19...Bxf2+ [A bit faster way to win the game would have been 19...Rxf2! 20.d4 Rxf1+! 21.Kxf1 Qg3 22.Ke2 (22.Qd8+ Bf8 23.Ke2 Bd3+ 24.Kd2 Be4–+) 22...Bd3+ 23.Kd2 Bd6–+] 20.Kg2 h6! White is helpless. 21.Be3 Bxe3 22.Nxe3 Qb6 [22...Qf4–+] 23.Nd1 Rd6 24.Qc4 Rxd3 25.a4 Rd2+ 0–1 A nice aggressive game by Ukrainian GM.
Dzagnidze, Nana - Charochkina, Daria
Being one of the Elo-favorites, Georgian GM had suffered another upsetting loss:
Black just took a knight on e5... 30.c5?! Not a mistake itself, but connected with the wrong idea. [30.Rxe5 Rxc4 31.Qb3 Rcc6=] 30...Nc4 31.Qxb7?? missing Black's replay. [31.dxe5! Rxe5 32.Rce2 was the way to keep position balanced.(Not 32.Rxe5 Qxe5 33.Qxb7?? (Still White is fine after 33.Rc1 ) 33...Rb8 34.Qd7 Rb1+ 35.Bf1 Kh7! (35...Qe1? 36.Qd8+ Kh7 37.Qh4+=) 36.Qd8 f6!–+ , and White monarch is going to date Black queen quite soon.) ] 31...Rb8 32.Qxd5
32...Bc7! The move White had overlooked when played 31.Qxb7 33.Rd1 [33.Rxe6 Rb1+ 34.Bf1 Qh2#] 33...Rbe8! 34.Rcc1 Qh2+ 35.Kf1 Re1+! [35...Re1+ 36.Rxe1 Nd2#] 0–1
Let me finish with three examples in style of “no comment TV”, proving the fact participants really need a free day!
Khurtsidze, Nino - Foisor, Cristina-Adela
38.Rbb4?? c5 0–1
Kursova, Maria - Alexanian, Nelli
38...c3?? 39.Nxd5+ 1–0
Ziaziulkina, Nastassia - Hoang, Thanh Trang
37.axb5?? Ra1# 0–1
Evgenij Miroshnichenko (born 28th of December 1978), or "Miro", as he likes to be called, is international Grandmaster since 2002, two times Ukrainian Champion (2003 and 2008) and a winner of numerous international tournaments.
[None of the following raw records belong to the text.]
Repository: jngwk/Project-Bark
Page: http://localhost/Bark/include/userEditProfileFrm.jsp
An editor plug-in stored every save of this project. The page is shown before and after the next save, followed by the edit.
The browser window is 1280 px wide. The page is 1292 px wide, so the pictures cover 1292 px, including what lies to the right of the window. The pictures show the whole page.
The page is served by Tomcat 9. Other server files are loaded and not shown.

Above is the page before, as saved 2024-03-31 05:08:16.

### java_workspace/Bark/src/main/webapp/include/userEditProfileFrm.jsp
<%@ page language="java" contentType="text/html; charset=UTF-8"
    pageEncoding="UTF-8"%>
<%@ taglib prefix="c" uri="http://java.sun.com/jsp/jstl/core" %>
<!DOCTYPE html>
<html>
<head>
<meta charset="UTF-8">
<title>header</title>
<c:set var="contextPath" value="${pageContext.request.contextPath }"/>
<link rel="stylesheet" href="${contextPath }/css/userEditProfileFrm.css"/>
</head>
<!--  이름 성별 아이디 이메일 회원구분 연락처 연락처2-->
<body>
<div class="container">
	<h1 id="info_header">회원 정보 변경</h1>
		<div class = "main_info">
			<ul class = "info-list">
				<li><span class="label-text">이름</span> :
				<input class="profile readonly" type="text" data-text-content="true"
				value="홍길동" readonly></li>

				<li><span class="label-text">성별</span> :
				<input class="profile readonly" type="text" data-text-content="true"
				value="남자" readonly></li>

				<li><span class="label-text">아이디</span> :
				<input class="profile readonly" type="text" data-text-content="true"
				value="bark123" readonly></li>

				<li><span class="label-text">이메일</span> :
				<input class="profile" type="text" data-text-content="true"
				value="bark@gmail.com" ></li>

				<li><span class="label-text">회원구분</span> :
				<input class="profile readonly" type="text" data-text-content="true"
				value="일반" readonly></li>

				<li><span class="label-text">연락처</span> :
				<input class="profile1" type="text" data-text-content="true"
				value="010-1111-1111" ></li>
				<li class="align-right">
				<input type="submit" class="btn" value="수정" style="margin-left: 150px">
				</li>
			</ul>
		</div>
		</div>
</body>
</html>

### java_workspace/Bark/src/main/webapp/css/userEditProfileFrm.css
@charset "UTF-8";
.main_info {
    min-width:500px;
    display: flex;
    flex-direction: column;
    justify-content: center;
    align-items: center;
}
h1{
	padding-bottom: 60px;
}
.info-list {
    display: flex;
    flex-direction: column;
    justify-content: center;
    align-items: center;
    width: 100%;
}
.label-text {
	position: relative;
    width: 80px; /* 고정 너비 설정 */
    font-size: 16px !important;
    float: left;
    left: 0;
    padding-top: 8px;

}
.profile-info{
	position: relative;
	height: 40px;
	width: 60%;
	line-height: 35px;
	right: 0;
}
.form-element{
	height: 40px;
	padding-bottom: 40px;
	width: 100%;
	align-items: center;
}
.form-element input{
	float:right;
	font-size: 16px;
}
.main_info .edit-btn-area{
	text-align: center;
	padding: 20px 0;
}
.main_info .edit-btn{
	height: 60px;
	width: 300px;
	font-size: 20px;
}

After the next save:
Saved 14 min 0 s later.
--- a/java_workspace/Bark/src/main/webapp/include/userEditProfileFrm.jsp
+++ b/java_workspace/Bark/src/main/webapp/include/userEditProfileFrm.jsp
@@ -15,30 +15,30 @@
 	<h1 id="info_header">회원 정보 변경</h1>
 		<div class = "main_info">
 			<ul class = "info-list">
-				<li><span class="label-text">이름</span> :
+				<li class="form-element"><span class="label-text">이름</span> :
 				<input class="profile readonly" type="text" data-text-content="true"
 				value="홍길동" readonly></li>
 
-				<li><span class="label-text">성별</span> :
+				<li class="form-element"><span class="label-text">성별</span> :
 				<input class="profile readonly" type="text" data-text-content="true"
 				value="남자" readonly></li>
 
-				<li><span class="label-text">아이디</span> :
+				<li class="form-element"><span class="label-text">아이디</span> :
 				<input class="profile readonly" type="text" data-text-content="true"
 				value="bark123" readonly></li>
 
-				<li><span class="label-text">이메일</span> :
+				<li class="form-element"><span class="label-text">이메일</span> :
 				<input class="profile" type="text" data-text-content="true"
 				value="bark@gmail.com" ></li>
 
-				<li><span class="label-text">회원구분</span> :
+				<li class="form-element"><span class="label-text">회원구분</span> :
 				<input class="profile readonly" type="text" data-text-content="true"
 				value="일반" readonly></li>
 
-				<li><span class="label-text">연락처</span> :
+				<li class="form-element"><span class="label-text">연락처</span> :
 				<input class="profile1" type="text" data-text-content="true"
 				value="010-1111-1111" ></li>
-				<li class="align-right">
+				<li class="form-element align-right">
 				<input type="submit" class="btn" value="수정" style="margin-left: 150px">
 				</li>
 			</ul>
Growing expert of women chess, as you can remember his reports and comments during the World Women Team Championship.